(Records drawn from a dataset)

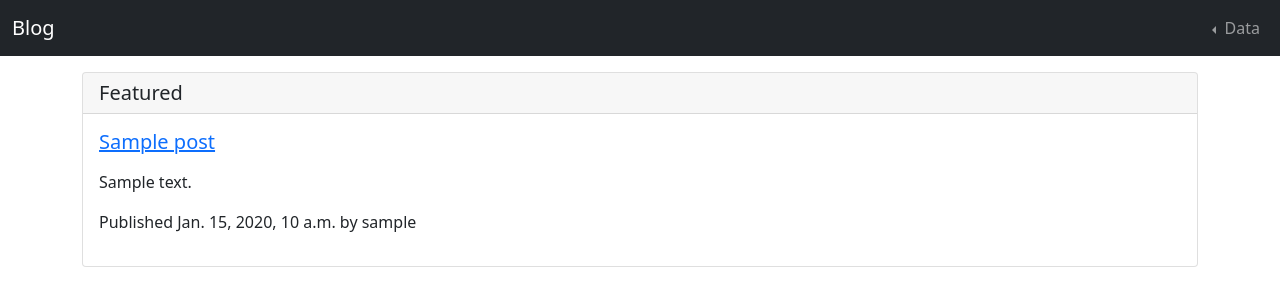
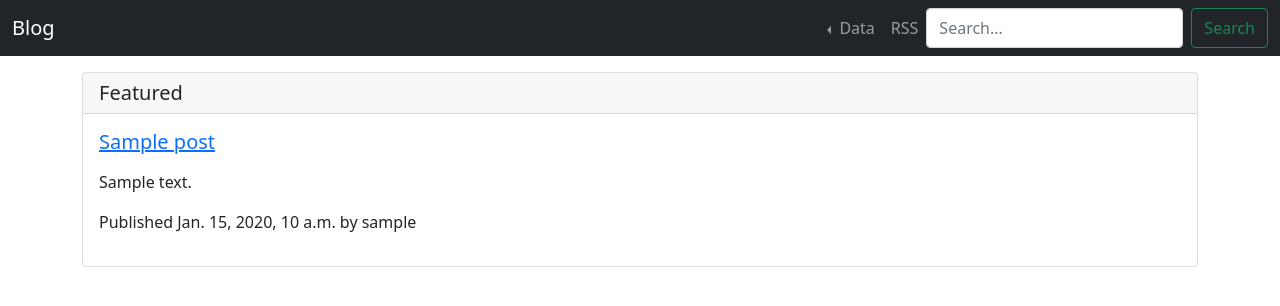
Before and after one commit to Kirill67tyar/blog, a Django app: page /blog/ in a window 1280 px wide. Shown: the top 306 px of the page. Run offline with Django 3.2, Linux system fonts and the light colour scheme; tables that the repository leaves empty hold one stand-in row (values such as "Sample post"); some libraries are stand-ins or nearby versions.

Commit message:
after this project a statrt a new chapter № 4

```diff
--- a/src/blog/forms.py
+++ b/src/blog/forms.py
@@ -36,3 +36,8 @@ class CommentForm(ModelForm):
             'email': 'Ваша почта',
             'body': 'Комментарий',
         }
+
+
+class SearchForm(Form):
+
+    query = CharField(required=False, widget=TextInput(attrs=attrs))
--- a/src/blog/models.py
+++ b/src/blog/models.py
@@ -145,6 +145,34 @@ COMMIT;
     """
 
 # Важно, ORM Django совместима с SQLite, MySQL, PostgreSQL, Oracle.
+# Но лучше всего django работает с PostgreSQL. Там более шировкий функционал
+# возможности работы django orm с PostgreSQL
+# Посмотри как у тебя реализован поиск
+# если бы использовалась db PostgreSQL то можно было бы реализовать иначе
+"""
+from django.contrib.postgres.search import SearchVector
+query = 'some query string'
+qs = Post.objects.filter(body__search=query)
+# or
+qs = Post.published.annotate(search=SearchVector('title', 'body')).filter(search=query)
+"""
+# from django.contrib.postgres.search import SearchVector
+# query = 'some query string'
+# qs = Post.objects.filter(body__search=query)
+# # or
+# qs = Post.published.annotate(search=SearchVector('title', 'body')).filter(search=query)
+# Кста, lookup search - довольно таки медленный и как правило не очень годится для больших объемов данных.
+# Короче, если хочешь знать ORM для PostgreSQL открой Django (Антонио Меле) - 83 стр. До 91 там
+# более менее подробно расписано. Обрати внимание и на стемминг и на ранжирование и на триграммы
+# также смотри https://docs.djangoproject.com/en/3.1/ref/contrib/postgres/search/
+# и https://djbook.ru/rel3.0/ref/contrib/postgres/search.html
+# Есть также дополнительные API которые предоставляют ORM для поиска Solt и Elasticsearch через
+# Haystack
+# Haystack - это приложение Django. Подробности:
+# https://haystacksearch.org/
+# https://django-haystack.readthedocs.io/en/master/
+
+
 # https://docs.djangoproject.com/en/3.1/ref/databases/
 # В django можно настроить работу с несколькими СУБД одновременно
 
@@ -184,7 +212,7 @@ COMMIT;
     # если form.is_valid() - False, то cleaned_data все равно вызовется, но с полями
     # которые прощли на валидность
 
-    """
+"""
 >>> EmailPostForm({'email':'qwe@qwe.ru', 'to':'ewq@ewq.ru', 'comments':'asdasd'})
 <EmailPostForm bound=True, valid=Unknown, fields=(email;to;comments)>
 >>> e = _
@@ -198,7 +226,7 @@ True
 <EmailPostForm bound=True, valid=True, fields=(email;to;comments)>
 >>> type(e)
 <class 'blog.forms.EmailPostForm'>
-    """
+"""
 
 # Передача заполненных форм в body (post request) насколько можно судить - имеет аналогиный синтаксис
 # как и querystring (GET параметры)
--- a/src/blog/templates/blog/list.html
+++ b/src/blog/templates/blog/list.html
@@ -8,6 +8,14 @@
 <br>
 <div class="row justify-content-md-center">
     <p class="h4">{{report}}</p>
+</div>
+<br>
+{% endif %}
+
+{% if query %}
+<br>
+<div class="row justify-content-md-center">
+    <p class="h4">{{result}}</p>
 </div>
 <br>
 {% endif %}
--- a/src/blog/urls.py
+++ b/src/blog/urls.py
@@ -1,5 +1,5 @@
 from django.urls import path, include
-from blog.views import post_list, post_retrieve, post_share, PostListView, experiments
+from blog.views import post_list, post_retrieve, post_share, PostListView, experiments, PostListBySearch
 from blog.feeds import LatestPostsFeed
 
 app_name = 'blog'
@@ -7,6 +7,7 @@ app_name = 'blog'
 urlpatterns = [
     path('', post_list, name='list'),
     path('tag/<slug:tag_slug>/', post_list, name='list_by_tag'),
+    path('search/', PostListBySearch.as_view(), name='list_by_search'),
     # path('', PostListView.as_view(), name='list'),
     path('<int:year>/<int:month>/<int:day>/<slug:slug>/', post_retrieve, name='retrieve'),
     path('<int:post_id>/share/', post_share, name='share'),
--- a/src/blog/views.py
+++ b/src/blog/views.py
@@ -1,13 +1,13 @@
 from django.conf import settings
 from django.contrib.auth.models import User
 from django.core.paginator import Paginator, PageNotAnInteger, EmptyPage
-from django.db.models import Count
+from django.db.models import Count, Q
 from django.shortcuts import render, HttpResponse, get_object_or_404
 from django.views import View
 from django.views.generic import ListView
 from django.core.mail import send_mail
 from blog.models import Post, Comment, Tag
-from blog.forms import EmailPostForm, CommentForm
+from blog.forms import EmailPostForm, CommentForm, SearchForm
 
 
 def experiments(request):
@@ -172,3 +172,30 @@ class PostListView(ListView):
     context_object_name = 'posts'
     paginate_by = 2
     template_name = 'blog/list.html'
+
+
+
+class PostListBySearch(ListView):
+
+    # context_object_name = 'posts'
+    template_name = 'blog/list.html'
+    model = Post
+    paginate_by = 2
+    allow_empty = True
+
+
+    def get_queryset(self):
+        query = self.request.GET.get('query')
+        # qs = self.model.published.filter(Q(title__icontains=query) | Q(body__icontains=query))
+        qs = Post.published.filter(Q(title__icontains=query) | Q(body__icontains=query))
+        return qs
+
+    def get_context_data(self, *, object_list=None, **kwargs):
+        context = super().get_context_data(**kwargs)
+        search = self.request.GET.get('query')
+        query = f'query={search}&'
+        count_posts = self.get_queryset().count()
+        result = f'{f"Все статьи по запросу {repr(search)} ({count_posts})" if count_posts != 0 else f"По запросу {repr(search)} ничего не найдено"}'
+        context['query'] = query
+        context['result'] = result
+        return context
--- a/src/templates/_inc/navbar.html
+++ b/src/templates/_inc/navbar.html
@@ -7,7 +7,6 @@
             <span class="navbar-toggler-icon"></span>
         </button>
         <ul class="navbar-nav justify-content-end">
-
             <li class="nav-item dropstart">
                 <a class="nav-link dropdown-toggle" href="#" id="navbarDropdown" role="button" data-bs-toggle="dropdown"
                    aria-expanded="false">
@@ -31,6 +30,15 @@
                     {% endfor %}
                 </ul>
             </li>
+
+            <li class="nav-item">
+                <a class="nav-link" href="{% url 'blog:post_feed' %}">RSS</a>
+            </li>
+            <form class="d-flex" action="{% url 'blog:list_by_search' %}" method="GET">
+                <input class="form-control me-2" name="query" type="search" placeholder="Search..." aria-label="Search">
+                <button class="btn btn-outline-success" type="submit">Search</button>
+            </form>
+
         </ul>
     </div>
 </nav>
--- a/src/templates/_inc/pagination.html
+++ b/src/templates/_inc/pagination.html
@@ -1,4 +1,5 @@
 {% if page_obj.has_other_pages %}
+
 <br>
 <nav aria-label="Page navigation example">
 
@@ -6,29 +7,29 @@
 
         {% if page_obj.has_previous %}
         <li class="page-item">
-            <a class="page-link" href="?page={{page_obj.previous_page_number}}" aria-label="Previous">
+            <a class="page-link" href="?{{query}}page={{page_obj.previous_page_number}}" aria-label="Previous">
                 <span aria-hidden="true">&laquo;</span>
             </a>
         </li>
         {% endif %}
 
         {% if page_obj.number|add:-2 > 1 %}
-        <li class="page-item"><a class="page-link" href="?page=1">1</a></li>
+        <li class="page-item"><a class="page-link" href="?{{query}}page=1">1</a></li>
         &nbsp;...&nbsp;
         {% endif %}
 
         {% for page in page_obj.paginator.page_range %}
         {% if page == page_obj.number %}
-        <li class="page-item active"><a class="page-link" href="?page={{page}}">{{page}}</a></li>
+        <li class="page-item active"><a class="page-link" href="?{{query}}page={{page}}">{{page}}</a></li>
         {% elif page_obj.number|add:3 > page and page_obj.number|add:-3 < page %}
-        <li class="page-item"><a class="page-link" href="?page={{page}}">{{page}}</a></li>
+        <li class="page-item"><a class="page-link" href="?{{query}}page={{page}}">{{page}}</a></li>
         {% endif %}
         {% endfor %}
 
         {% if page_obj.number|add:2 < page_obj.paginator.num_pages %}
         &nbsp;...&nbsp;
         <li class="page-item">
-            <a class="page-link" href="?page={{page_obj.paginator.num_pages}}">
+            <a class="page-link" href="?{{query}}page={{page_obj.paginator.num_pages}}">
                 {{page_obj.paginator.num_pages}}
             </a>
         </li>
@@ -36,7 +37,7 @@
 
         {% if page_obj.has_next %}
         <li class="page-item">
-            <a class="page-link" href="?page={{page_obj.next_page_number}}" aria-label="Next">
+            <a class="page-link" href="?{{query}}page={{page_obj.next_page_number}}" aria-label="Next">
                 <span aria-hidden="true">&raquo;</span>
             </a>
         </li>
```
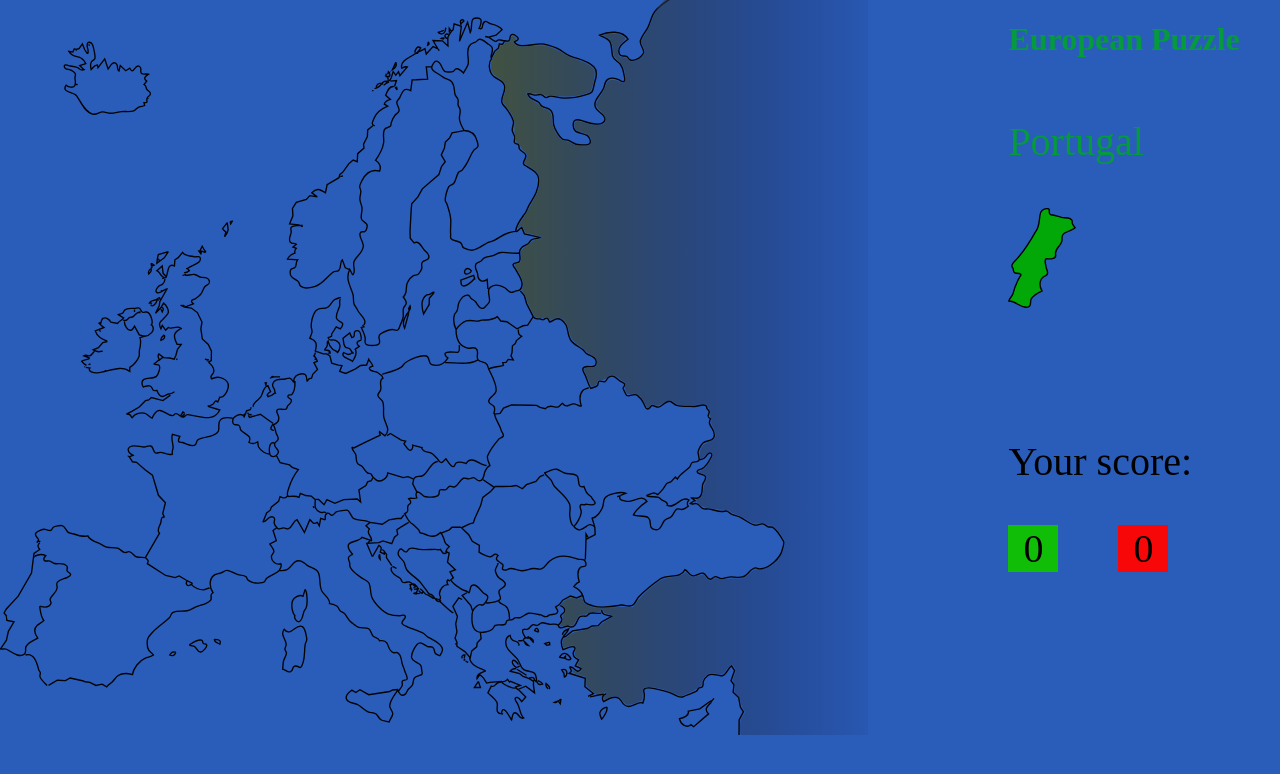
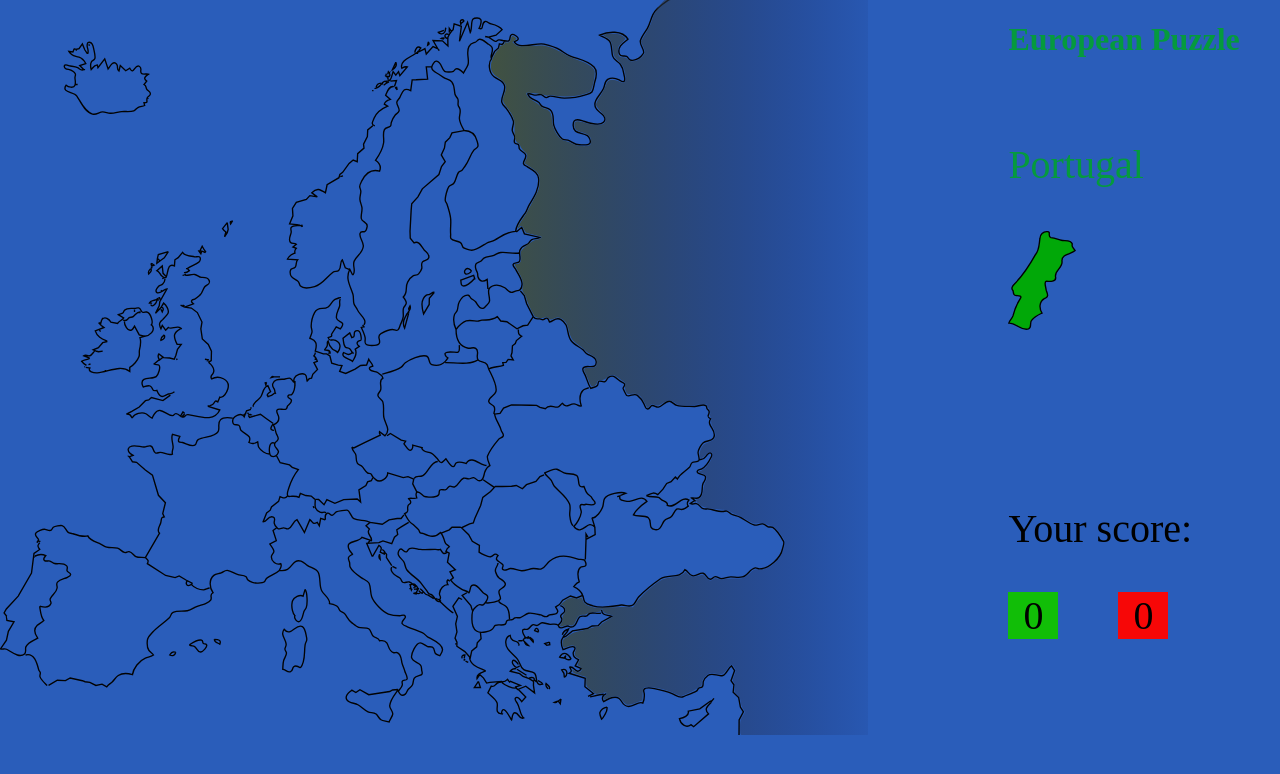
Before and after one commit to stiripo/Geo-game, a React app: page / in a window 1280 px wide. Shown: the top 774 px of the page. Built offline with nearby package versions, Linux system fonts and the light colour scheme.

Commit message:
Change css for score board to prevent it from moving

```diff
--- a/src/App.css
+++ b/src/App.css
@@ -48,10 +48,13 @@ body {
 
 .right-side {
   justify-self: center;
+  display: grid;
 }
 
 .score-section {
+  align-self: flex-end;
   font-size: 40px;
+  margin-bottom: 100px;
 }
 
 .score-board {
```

▸ EXERCISE AIM
Only a number is expected here: the count of lines in the records above that include the word "bound".

▸ WORKED SOLUTION
2